ACTIVITY -
Identify each line in the records below that contains the word "shown", and copy it.

***

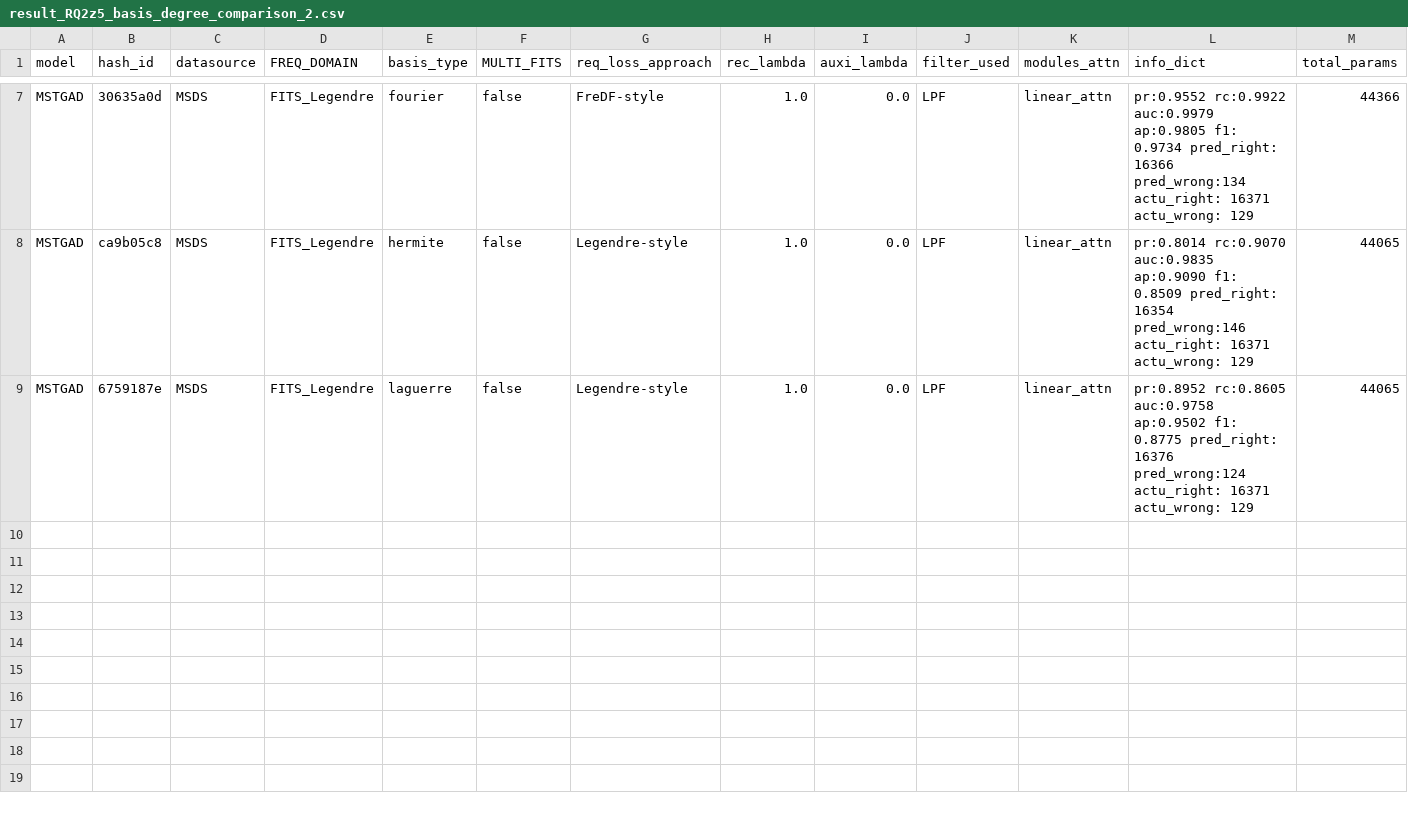
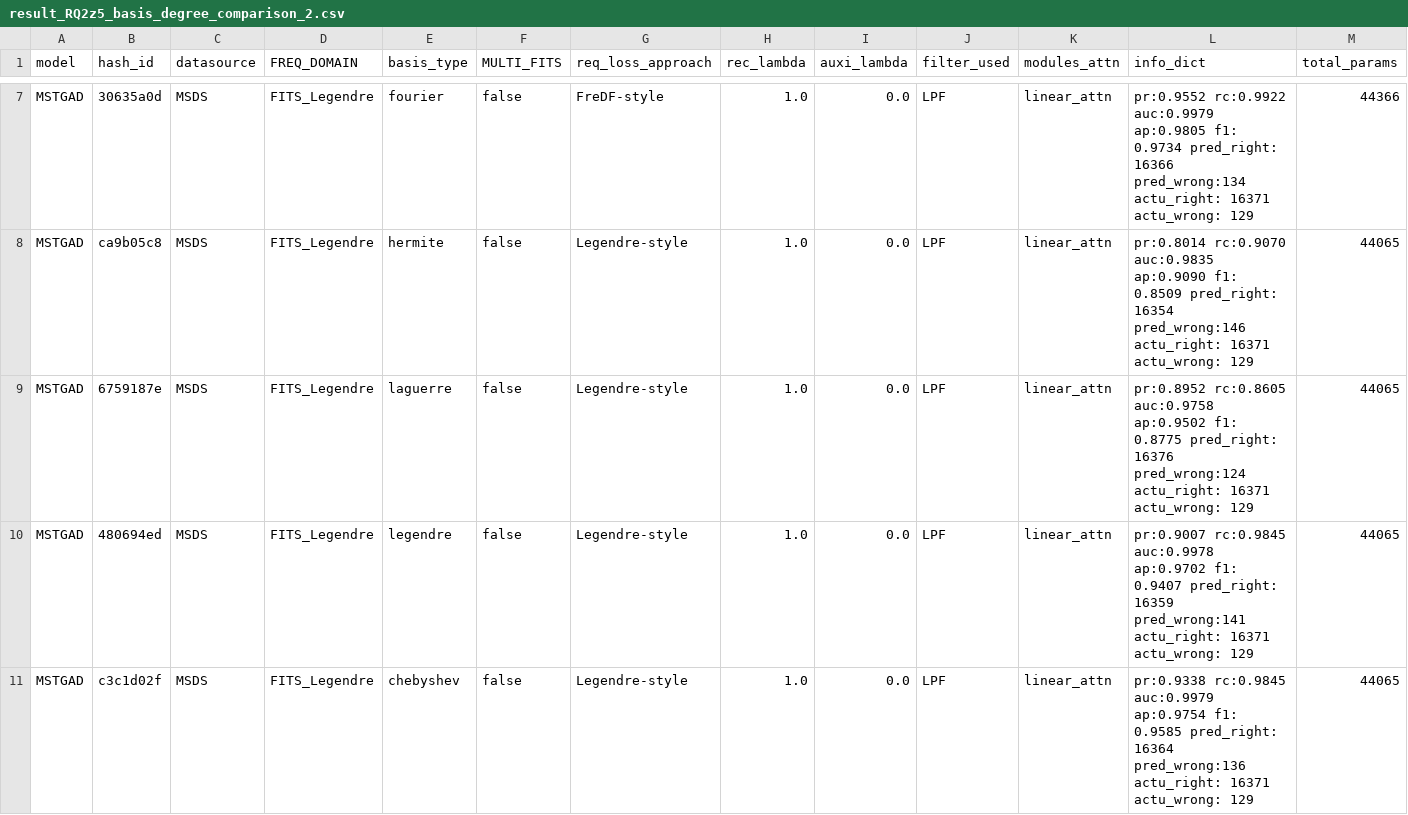
Before and after one commit to theamrzaki/MicroService_Twin_Original, a CSV file: result_journal/result_RQ2z5_basis_degree_comparison_2.csv, drawn as a sheet; only a part is shown, gaps mark what is left out; rows hold the shown columns only; the diff names each change by its address in the sheet, - before the commit and + after, or states it on an @@ line.

Commit message:
(remaining MSDS seeds)

```diff
--- a/result_journal/result_RQ2z5_basis_degree_comparison_2.csv
+++ b/result_journal/result_RQ2z5_basis_degree_comparison_2.csv
+row 10: MSTGAD | 480694ed | MSDS | FITS_Legendre | legendre | false | Legendre-style | 1.0 | 0.0 | LPF | linear_attn | pr:0.9007 rc:0.9845 auc:0.9978 ap:0.9702 f1: 0.9407 pred_right: 16359 pred_wrong:141 actu_right: 16371 actu_wrong: 129 | 44065
+row 11: MSTGAD | c3c1d02f | MSDS | FITS_Legendre | chebyshev | false | Legendre-style | 1.0 | 0.0 | LPF | linear_attn | pr:0.9338 rc:0.9845 auc:0.9979 ap:0.9754 f1: 0.9585 pred_right: 16364 pred_wrong:136 actu_right: 16371 actu_wrong: 129 | 44065
```
Also changed, not shown: 8 other files.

***

EXERCISE OUTPUT -
Before and after one commit to theamrzaki/MicroService_Twin_Original, a CSV file: result_journal/result_RQ2z5_basis_degree_comparison_2.csv, drawn as a sheet; only a part is shown, gaps mark what is left out; rows hold the shown columns only; the diff names each change by its address in the sheet, - before the commit and + after, or states it on an @@ line.
Also changed, not shown: 8 other files.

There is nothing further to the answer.